_Work task_
The finished copy should match every record exactly and contain no pictures.
--- Supplied material Enclosed Below ---
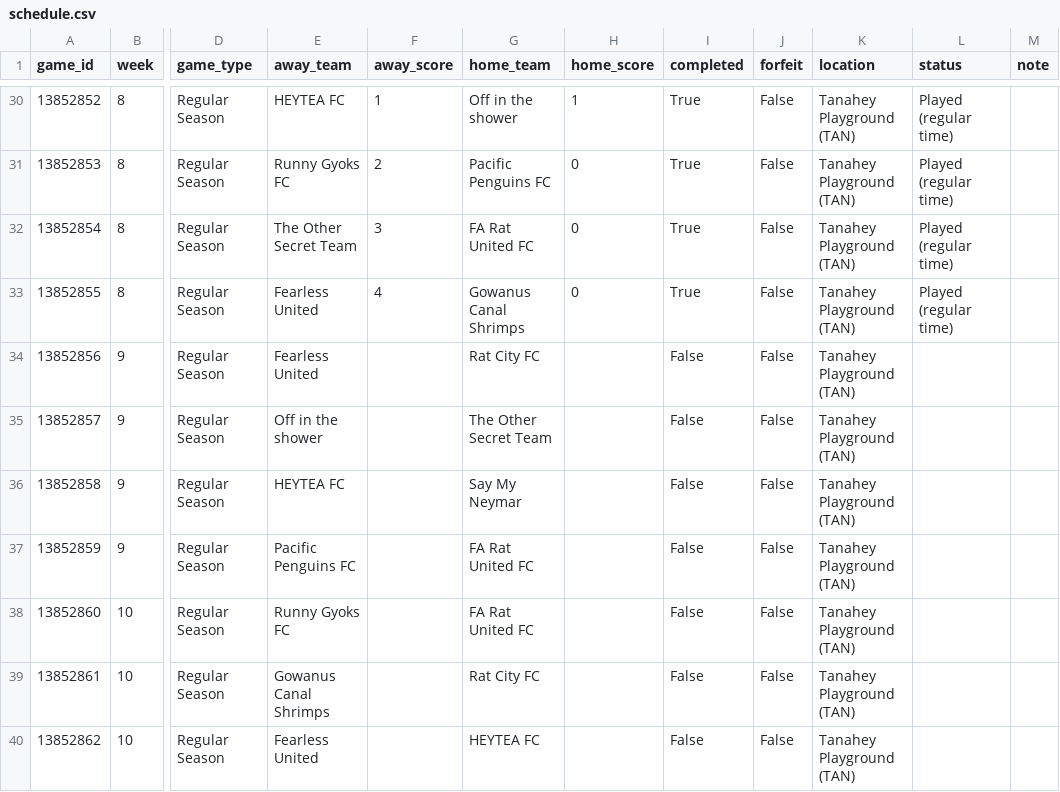
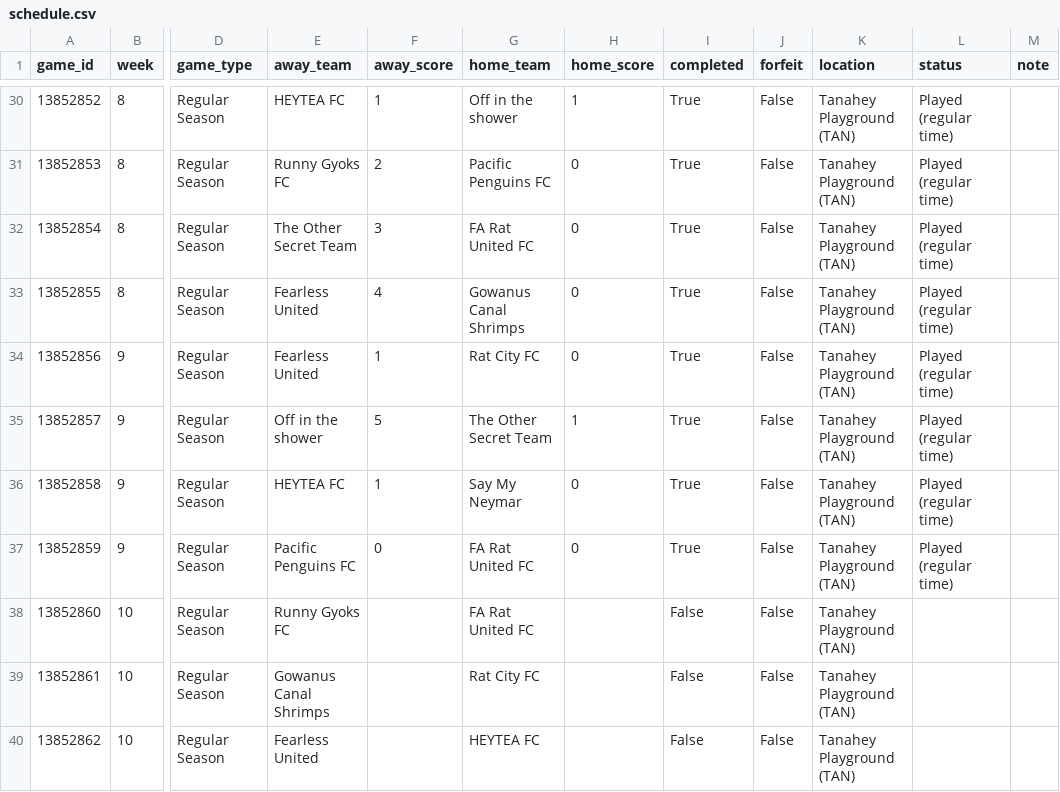
Before and after one commit to jffzhou/nycfooty-power-board, a CSV file: data/schedule.csv, drawn as a sheet; only a part is shown, gaps mark what is left out; the diff names each change by its address in the sheet, - before the commit and + after, or states it on an @@ line.

```diff
--- a/data/schedule.csv
+++ b/data/schedule.csv
-F34 (away_score): (empty)
+F34 (away_score): 1
-H34 (home_score): (empty)
+H34 (home_score): 0
-I34:I37 (completed): False
+I34:I37 (completed): True
-L34:L37 (status): (empty)
+L34:L37 (status): Played (regular time)
-F35 (away_score): (empty)
+F35 (away_score): 5
-H35 (home_score): (empty)
+H35 (home_score): 1
-F36 (away_score): (empty)
+F36 (away_score): 1
-H36:H37 (home_score): (empty)
+H36:H37 (home_score): 0
-F37 (away_score): (empty)
+F37 (away_score): 0
```
Also changed, not shown: data/forecasts.csv, data/projected_standings.csv, 19 other files.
--- End of Enclosed Supplied material ---
_Written solution_
Before and after one commit to jffzhou/nycfooty-power-board, a CSV file: data/schedule.csv, drawn as a sheet; only a part is shown, gaps mark what is left out; the diff names each change by its address in the sheet, - before the commit and + after, or states it on an @@ line.

```diff
--- a/data/schedule.csv
+++ b/data/schedule.csv
-F34 (away_score): (empty)
+F34 (away_score): 1
-H34 (home_score): (empty)
+H34 (home_score): 0
-I34:I37 (completed): False
+I34:I37 (completed): True
-L34:L37 (status): (empty)
+L34:L37 (status): Played (regular time)
-F35 (away_score): (empty)
+F35 (away_score): 5
-H35 (home_score): (empty)
+H35 (home_score): 1
-F36 (away_score): (empty)
+F36 (away_score): 1
-H36:H37 (home_score): (empty)
+H36:H37 (home_score): 0
-F37 (away_score): (empty)
+F37 (away_score): 0
```
Also changed, not shown: data/forecasts.csv, data/projected_standings.csv, 19 other files.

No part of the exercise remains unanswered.